*Recorded information*.

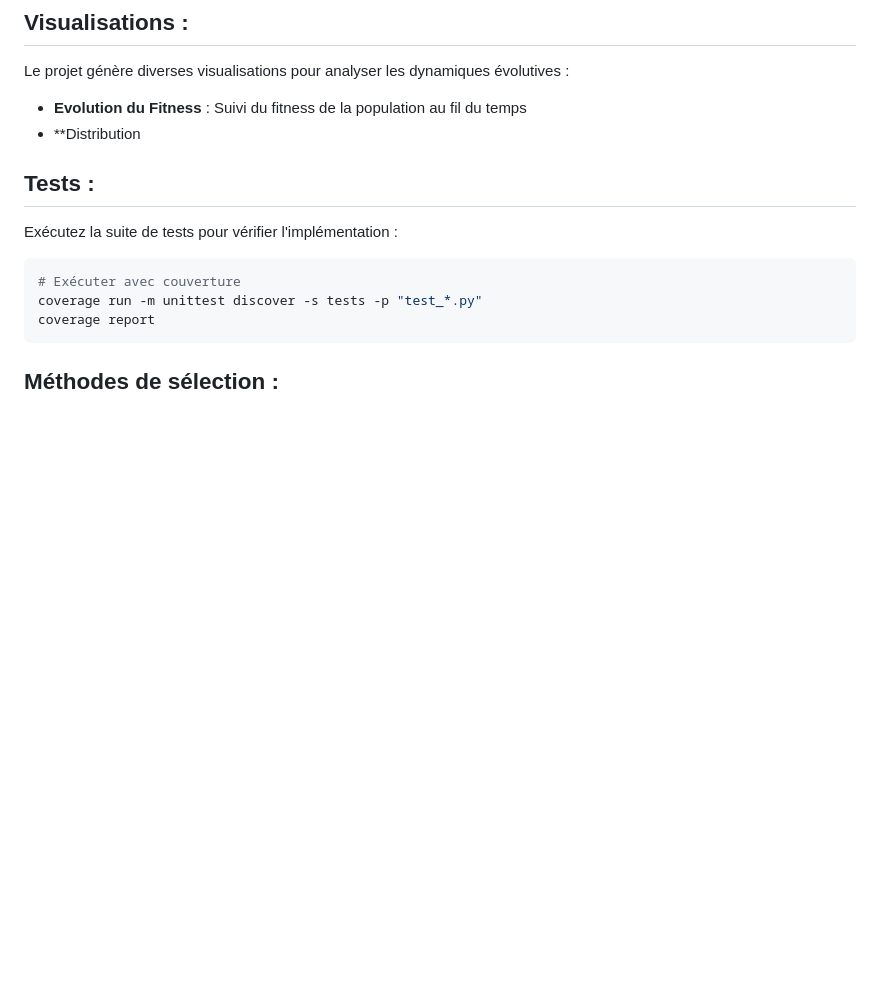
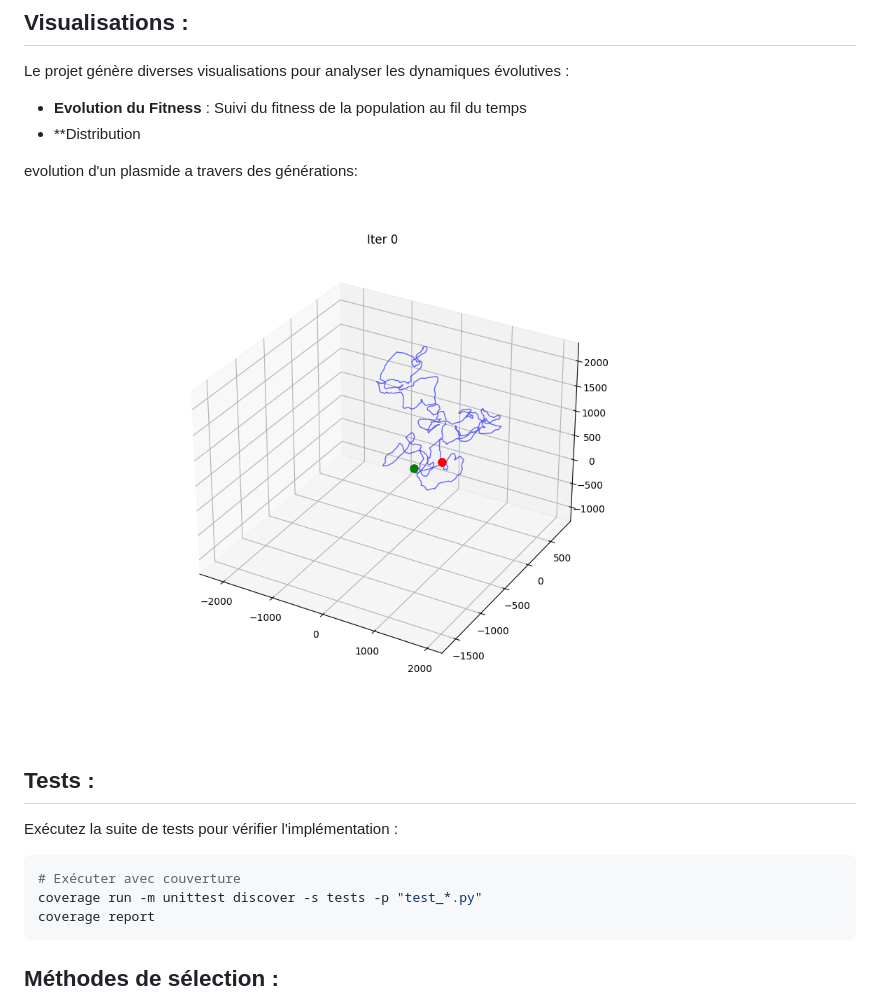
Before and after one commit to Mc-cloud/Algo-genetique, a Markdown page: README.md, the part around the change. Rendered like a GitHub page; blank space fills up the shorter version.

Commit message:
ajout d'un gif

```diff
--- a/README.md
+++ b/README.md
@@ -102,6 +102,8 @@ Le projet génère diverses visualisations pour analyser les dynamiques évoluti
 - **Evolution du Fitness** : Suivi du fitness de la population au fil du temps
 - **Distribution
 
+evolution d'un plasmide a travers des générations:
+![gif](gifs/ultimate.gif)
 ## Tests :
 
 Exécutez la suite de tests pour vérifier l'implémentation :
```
---
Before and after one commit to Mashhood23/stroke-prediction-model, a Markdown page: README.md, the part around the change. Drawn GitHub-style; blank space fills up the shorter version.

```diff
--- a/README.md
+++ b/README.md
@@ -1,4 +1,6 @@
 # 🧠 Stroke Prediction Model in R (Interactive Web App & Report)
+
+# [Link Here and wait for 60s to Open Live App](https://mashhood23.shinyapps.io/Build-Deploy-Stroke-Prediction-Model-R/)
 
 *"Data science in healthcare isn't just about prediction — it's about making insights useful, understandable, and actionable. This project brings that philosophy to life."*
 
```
...
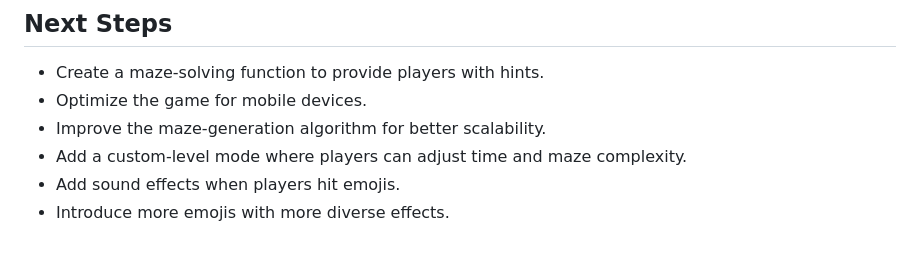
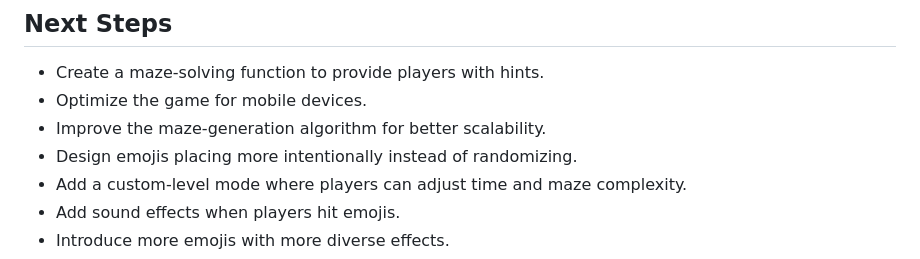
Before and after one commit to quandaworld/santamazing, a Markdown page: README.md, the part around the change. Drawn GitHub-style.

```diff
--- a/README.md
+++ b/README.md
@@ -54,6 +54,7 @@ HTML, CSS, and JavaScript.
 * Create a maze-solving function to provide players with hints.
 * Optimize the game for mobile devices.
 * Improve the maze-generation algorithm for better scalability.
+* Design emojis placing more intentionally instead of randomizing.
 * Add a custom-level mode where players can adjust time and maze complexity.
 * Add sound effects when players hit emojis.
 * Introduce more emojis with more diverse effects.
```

*Activity*.
Search the listing above for "players" and copy every line that has it.

*Exercise response*.
 * Create a maze-solving function to provide players with hints.
 * Add a custom-level mode where players can adjust time and maze complexity.
 * Add sound effects when players hit emojis.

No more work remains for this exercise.